A very small quantity or portion; a bit or mite: "a smidgen of genius, a sliver of cutting truth" (John Simon).

[Probably alteration of dialectal smitch, particle, perhaps ultimately from Middle English smite, perhaps from past participle of smiten, to smite; see smite.]


(ˈsmɪdʒən) ,




informal a very small amount or part
[C20: of obscure origin]


or smid•gin or smid•geon

(ˈsmɪdʒ ən)

a very small amount.
[1835–45; orig. uncertain]
ThesaurusAntonymsRelated WordsSynonymsLegend:
Noun1.smidgen - a tiny or scarcely detectable amountsmidgen - a tiny or scarcely detectable amount
small indefinite amount, small indefinite quantity - an indefinite quantity that is below average size or magnitude


also smidgeon or smidgin



smidgin [ˈsmɪdʒən] N a smidgen ofun poquito de, un poquitín de


smidgeon, smidgin [ˈsmɪdʒən] n
a smidgen → un peu

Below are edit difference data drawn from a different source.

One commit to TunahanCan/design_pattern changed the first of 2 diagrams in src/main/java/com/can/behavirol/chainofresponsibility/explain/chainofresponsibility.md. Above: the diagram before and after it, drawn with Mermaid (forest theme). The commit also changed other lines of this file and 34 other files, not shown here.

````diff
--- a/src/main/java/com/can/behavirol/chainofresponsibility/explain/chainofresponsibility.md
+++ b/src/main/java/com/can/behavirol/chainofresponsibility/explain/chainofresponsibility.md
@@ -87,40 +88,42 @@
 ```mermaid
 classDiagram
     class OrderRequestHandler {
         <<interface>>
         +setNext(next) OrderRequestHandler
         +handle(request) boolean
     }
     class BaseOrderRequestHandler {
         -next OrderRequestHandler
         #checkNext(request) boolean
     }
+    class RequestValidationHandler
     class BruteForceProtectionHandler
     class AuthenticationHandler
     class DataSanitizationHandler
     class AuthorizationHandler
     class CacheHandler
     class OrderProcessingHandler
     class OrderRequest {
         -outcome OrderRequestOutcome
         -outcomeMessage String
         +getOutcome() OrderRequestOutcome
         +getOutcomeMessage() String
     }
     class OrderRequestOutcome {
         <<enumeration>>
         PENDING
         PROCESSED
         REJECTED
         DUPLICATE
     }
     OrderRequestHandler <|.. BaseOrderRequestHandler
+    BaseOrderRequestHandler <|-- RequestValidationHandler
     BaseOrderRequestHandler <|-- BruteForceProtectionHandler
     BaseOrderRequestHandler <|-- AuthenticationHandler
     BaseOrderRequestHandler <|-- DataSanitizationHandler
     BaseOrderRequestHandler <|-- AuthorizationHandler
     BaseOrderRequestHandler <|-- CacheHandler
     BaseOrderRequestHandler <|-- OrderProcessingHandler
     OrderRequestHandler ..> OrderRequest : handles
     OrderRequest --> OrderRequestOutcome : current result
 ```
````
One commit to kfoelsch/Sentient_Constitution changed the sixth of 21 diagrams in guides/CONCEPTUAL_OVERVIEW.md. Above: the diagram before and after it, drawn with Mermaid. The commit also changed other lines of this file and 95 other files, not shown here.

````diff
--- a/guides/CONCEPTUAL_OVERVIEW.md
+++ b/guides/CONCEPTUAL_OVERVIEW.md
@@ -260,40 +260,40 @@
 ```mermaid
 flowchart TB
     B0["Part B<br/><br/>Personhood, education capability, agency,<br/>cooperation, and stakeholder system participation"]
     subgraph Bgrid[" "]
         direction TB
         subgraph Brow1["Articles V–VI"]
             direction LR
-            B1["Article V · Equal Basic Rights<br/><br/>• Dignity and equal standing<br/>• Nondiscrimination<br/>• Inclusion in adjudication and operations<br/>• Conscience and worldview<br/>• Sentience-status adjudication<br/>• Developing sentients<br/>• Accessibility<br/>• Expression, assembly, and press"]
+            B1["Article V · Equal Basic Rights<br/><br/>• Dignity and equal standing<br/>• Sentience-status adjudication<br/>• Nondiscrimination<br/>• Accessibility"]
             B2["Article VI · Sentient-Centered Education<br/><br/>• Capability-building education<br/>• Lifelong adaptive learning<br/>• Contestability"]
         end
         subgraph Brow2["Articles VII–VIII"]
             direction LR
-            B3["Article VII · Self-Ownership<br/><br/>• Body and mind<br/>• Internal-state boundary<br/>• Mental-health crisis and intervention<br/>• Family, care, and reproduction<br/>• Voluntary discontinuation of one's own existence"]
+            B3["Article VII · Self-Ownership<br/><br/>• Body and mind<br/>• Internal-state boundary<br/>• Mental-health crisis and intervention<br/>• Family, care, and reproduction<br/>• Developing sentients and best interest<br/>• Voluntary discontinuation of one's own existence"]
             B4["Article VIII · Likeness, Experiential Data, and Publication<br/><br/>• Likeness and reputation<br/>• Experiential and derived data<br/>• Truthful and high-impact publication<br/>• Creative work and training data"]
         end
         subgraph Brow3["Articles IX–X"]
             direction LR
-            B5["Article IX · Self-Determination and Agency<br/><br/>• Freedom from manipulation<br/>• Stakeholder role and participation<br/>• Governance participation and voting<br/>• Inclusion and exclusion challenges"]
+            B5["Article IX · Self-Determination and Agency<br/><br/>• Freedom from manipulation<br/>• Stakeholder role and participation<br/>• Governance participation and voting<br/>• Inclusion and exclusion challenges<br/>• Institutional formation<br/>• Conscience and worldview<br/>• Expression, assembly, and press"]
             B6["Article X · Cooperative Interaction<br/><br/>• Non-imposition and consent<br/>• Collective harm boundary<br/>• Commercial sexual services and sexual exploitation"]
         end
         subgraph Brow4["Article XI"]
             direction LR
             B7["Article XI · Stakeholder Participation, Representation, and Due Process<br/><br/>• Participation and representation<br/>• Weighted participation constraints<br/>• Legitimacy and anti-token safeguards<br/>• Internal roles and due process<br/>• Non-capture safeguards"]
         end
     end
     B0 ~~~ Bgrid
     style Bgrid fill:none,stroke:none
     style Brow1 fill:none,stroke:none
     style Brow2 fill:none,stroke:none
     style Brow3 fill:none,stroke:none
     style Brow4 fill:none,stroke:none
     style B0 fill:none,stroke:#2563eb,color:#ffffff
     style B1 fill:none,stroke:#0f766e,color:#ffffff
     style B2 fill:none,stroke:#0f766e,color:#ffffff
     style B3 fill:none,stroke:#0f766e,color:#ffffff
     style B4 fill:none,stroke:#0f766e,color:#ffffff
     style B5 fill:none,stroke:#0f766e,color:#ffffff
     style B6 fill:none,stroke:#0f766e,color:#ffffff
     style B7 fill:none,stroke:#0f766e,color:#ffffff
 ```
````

, smidgin
n (inf) just a smidgen for mefür mich nur ein (→ klitzekleines (inf)) → bisschen
References in periodicals archive ?
So let's say that's PS508,000 per aircraft in total, just a smidgen over PS1m per mission.
So Blues walking into Goodison Park today wondering what lies in store should take heart from the ambitious verdict of adopted Evertonian Sylvester Stallone, and Robert De Niro who reckon, with perhaps a smidgen of tongue-in-cheek, that Roberto Martinez's men will beat Norwich 17-0.
Perhaps Nizam Yacoub's endless rants about America's supposed crimes and putative Zionist conspiracies might be taken a smidgen more seriously if he didn't make mistakes such as placing Charles Taylor in Rwanda.
Each Smidgen has a different focus and unique aspects that toddlers and preschoolers can easily identify.
The 27-year-old requires six bottles of French Grand Cru Classe Pomerol wine, a selection of Mexican beers, some Russian vodka, a smidgen of Champagne, and a couple of mixers backstage at every gig.
ONE thing I will give Mr Cameron and Mr Clegg a smidgen of credit for: going back to a proper name for the department for education, namely the Department For Education.
The only drawback is that, for faces coming out of winter, it might be a smidgen dark for some skin tones.
Channeling a smidgen of your posh inner grandma should never be discouraged.
Chicago) mathematical introduction to the basic theory of games, both cooperative and noncooperative, is designed as a textbook for undergraduate students who have completed a year of calculus and have a smidgen or two of linear algebra and probability; advanced calculus or real analysis would permit a more mathematical reading.
Pop-punk icons Less Than Jake and Goldfinger put a fun spin on urban grit, infusing a touch of third-wave ska and a smidgen of commercial-radio sensibility into their straight-ahead rock tunes.
A smidgen optimistic, that, bearing in mind Liverpool had won the first leg 10-0
By the imperious Hawk Wing, this youngster cut little ice in juvenile contests last term but showed he has inherited more than a smidgen of his Dad's ability when scoring at this track 11 days ago.